EXERCISE INSTRUCTIONS: Scan the data below for lines holding the word "const", and copy each line found.

******

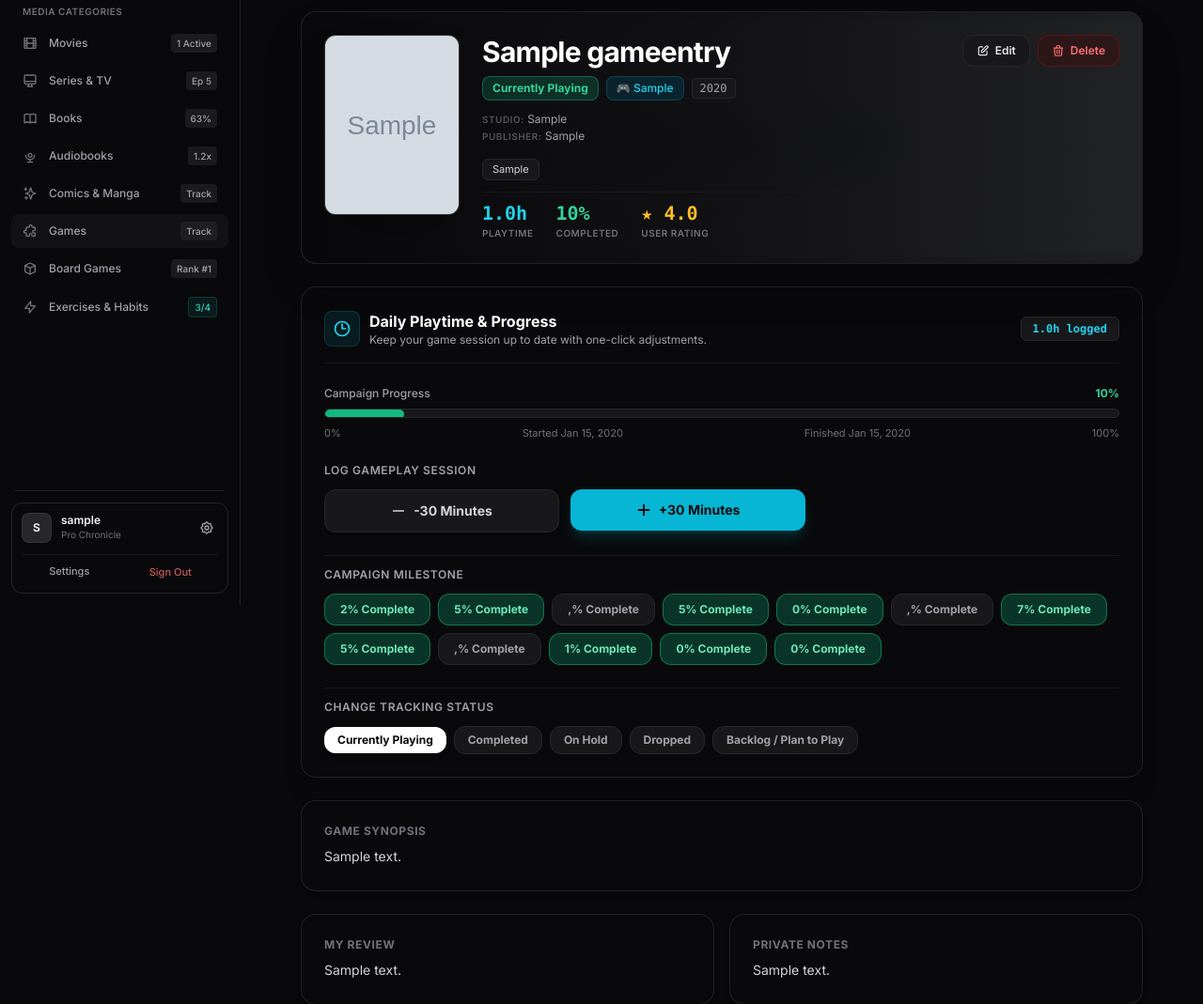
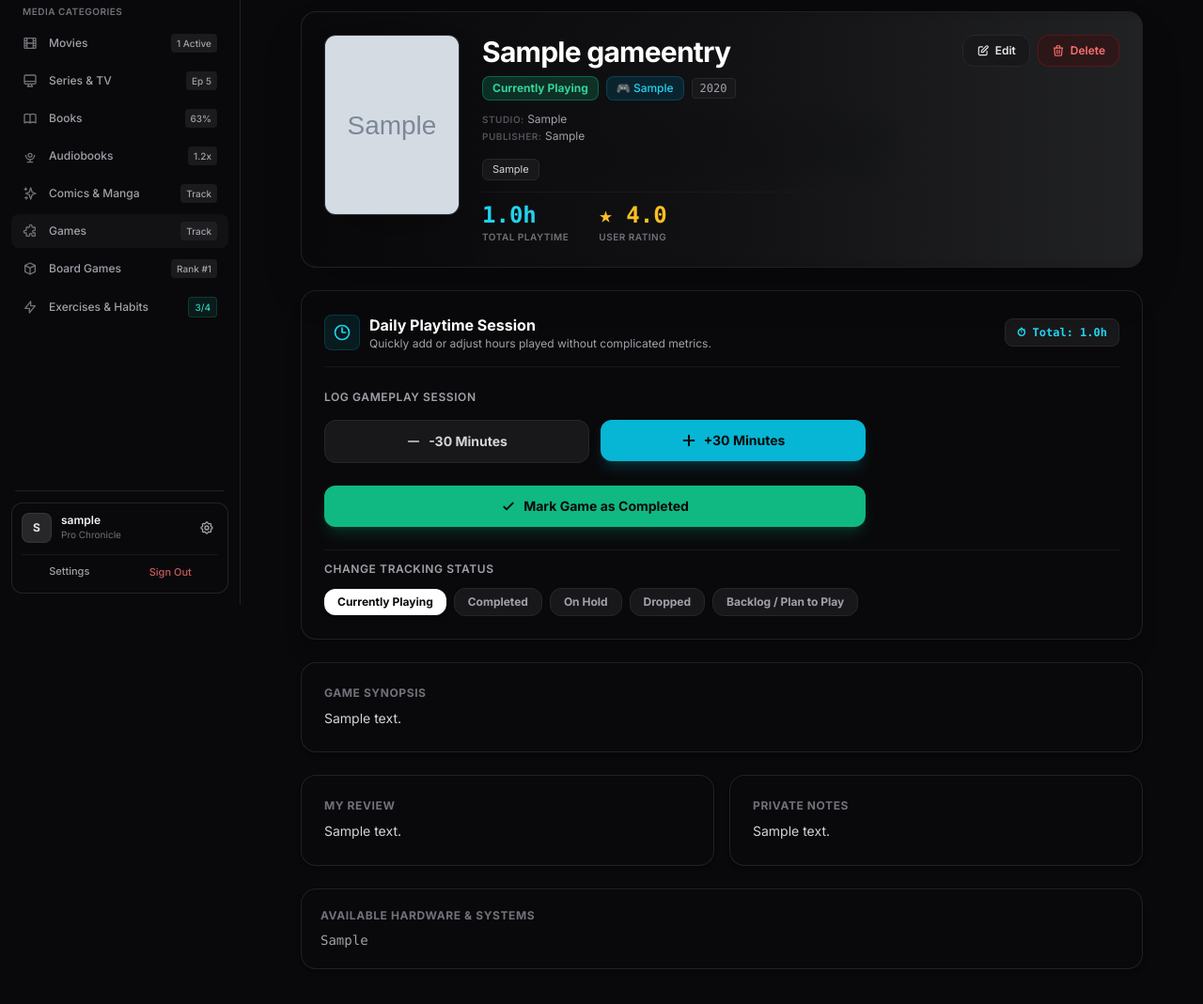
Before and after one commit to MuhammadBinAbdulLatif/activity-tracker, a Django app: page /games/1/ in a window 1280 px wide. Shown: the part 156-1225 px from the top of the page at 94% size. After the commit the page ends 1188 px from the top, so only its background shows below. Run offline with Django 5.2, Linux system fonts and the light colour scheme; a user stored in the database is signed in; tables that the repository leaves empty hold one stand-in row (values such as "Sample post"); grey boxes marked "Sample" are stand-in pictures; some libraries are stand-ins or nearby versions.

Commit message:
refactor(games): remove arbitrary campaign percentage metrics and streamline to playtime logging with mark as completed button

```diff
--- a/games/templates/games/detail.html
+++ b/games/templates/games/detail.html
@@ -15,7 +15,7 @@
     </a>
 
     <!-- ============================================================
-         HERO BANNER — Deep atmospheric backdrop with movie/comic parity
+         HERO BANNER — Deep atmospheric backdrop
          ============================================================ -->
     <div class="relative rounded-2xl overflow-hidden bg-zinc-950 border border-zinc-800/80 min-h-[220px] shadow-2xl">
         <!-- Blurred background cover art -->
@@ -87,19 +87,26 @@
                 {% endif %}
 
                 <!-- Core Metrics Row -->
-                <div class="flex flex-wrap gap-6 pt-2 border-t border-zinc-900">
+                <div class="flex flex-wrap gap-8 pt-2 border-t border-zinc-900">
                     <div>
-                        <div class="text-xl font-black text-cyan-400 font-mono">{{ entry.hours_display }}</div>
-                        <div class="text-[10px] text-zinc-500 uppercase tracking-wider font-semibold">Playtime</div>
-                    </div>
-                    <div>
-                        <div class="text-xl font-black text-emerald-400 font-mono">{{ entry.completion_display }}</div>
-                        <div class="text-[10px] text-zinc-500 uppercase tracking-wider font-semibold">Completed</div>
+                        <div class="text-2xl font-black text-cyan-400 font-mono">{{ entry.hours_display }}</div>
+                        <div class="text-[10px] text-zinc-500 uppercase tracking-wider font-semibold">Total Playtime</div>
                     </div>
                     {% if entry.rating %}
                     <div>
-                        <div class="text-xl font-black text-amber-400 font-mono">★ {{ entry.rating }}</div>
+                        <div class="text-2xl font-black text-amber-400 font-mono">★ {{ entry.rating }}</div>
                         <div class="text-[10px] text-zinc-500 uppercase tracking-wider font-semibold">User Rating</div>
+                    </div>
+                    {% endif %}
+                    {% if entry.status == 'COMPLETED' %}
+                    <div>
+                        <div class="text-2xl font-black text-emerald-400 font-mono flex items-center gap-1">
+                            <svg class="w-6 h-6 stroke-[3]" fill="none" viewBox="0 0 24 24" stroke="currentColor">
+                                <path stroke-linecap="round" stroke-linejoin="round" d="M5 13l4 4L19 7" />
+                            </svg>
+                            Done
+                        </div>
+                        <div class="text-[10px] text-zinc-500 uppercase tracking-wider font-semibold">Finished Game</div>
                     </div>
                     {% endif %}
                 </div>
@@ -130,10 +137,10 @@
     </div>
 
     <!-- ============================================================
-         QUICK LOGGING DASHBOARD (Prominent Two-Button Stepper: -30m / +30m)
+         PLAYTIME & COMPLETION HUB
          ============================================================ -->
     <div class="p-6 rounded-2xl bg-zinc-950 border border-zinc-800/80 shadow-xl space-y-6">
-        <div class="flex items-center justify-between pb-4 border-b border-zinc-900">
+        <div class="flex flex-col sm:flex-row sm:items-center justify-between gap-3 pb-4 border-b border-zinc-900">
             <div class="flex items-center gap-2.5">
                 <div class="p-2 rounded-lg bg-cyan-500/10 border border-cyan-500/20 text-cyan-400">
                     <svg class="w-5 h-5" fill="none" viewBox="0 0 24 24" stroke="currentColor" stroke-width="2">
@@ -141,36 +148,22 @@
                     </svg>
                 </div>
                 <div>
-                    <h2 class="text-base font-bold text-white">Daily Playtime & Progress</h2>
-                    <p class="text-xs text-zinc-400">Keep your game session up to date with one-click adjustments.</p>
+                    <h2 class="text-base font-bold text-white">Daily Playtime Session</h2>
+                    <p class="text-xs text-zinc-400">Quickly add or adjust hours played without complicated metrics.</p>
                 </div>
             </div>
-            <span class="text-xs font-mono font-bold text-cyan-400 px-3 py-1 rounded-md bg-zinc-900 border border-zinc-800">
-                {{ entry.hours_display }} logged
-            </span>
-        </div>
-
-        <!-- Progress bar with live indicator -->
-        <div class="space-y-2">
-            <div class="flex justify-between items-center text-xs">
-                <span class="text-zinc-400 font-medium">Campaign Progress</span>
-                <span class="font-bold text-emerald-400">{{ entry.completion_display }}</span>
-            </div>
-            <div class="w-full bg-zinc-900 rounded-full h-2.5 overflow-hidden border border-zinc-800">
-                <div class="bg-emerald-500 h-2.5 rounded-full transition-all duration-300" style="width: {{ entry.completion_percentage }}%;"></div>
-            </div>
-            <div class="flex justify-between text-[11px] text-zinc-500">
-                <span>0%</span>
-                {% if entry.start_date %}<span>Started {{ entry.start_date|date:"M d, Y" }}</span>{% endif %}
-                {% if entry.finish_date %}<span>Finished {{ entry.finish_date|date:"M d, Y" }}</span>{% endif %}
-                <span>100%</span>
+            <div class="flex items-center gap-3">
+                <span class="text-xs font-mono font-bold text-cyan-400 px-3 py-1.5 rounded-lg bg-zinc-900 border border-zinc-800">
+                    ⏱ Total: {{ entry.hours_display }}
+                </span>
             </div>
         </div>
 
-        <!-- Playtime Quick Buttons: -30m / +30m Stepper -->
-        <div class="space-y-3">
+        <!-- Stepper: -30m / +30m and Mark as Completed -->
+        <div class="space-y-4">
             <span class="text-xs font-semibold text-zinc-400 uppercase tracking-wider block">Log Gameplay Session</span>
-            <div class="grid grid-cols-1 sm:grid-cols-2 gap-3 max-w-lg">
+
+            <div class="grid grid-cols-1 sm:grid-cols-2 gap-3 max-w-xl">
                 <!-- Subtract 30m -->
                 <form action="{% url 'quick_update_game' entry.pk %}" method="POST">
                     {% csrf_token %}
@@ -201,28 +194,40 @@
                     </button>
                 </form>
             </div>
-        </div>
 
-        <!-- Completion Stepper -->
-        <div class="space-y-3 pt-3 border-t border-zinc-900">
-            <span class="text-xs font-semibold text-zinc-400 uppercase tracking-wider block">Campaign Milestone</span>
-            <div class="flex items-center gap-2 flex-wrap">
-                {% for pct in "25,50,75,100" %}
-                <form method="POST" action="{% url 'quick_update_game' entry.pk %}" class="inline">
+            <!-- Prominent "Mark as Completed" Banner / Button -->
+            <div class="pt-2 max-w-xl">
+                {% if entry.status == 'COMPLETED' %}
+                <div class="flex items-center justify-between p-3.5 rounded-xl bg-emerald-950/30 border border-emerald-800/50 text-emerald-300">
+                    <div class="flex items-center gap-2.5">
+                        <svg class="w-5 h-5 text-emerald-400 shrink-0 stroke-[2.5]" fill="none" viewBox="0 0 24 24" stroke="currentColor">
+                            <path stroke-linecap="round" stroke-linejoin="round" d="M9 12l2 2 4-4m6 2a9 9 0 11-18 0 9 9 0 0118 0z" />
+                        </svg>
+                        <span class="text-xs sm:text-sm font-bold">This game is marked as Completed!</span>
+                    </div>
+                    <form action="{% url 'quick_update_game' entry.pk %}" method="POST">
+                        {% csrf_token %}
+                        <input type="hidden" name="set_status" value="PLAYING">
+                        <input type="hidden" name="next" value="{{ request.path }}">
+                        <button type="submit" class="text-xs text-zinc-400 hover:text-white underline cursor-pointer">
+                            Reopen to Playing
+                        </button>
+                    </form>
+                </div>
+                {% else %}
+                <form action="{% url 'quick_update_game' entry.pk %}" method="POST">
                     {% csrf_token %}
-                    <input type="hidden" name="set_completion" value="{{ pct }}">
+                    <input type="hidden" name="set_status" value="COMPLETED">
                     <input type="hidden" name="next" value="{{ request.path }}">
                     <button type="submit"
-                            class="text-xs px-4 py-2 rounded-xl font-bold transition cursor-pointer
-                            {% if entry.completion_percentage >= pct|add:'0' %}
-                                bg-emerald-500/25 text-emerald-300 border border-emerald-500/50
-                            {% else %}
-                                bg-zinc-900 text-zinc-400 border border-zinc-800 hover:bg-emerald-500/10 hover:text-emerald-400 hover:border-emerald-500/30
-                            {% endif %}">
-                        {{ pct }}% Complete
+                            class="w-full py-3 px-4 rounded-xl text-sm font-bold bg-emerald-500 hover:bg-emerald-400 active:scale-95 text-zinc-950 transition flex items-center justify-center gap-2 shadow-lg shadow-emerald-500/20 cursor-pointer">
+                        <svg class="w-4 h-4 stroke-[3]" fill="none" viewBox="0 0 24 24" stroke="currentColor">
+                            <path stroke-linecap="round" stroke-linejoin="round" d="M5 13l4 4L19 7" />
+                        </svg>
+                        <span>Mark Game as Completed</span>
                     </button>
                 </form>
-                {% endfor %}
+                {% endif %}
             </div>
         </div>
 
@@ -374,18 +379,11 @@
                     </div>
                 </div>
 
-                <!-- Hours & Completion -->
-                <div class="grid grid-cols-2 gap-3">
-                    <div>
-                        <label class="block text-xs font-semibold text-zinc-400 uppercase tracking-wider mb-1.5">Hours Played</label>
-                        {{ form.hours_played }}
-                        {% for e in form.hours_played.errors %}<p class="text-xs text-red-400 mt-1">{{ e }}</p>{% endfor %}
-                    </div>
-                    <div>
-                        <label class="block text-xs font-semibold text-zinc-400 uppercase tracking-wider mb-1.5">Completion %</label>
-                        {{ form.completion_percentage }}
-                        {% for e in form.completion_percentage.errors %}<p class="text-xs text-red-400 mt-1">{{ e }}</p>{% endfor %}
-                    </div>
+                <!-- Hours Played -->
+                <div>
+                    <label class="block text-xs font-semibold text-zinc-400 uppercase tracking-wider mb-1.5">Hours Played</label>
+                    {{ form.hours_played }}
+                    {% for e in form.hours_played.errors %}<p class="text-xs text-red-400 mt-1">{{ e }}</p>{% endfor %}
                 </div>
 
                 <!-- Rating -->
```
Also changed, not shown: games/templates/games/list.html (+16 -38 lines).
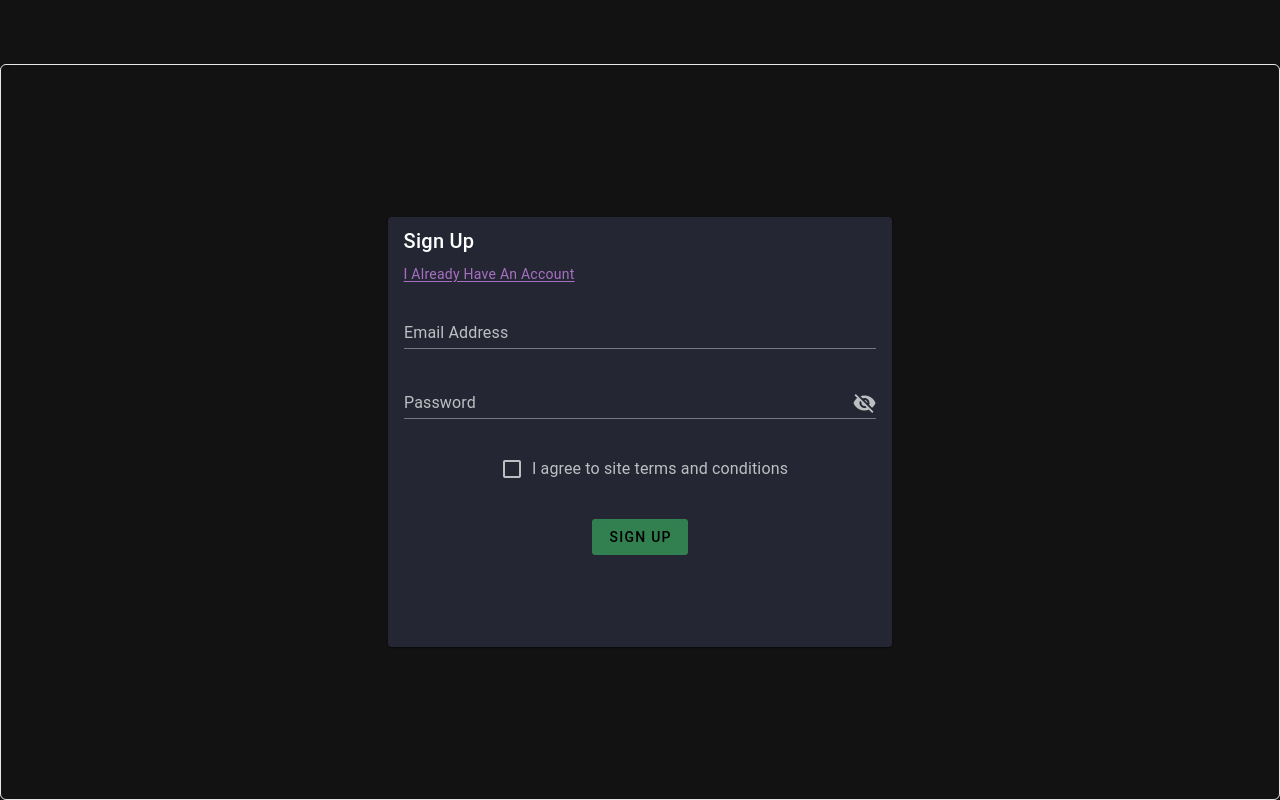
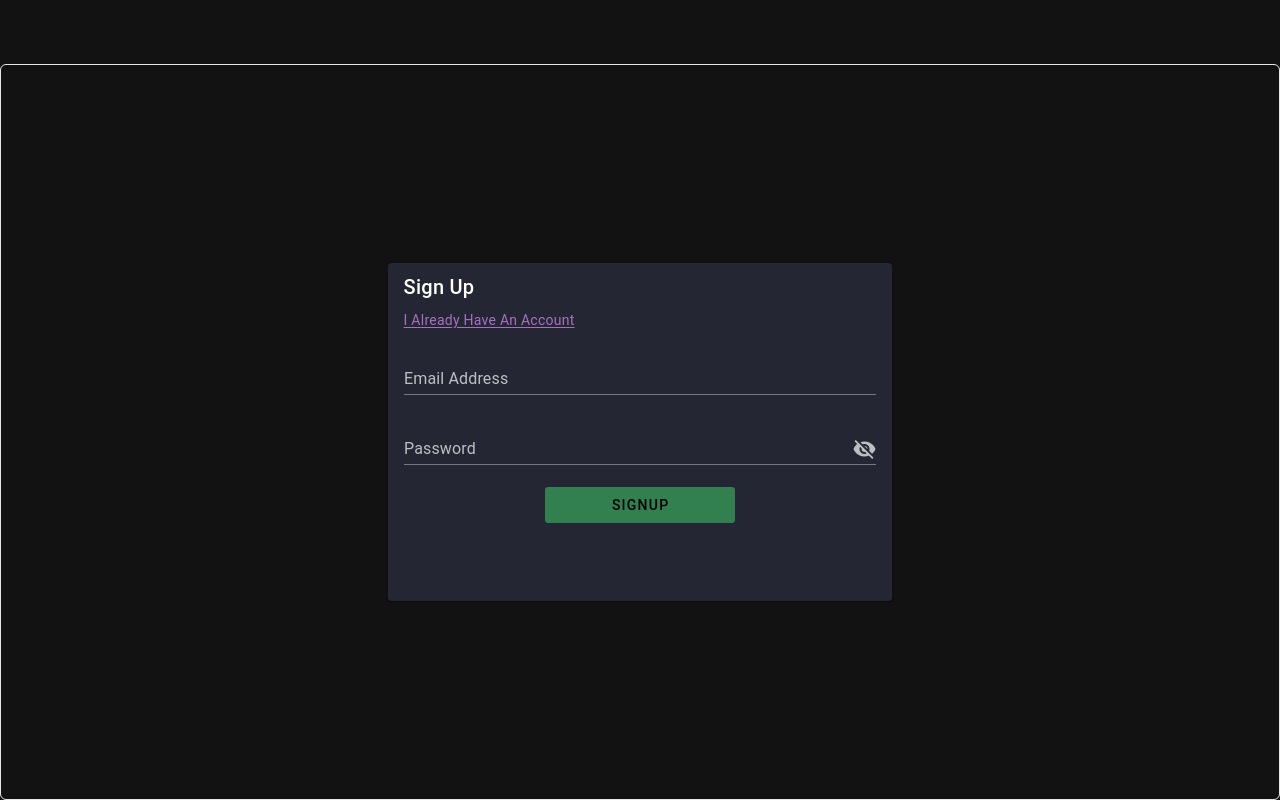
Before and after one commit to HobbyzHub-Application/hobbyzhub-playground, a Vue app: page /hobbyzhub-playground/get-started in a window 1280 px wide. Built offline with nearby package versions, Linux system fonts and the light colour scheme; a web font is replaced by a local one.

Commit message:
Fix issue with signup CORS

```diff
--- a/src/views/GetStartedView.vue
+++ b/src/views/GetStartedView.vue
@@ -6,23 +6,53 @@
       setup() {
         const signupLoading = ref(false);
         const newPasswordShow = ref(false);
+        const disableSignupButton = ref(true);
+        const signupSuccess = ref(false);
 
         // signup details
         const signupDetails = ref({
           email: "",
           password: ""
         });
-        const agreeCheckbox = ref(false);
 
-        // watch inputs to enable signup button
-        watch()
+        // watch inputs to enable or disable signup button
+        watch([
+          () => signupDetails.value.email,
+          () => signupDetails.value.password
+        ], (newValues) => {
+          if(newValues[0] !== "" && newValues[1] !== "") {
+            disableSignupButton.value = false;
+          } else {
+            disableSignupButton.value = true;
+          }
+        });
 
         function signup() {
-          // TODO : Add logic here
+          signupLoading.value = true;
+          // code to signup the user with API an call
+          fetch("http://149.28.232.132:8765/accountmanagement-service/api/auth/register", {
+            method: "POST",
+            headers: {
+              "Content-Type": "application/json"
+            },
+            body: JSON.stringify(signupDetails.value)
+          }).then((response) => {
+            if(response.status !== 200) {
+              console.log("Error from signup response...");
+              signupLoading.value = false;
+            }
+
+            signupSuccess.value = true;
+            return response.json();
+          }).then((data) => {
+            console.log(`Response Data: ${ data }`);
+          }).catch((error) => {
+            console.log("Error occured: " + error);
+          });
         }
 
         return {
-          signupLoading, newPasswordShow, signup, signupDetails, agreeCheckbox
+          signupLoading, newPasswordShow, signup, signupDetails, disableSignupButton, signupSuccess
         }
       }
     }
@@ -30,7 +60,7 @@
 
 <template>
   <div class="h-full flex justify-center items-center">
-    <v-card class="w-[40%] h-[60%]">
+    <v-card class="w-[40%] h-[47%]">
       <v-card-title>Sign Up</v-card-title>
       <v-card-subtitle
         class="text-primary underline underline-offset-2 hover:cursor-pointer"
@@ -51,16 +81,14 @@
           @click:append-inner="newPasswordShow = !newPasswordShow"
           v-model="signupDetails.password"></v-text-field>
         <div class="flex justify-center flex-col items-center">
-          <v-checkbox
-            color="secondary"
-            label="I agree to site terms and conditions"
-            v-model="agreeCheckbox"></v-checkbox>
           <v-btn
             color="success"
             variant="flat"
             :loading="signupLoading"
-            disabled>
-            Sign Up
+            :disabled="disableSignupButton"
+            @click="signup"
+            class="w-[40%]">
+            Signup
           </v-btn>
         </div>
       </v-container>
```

******

EXERCISE RESULT:
         const signupLoading = ref(false);
         const newPasswordShow = ref(false);
+        const disableSignupButton = ref(true);
+        const signupSuccess = ref(false);
         const signupDetails = ref({
-        const agreeCheckbox = ref(false);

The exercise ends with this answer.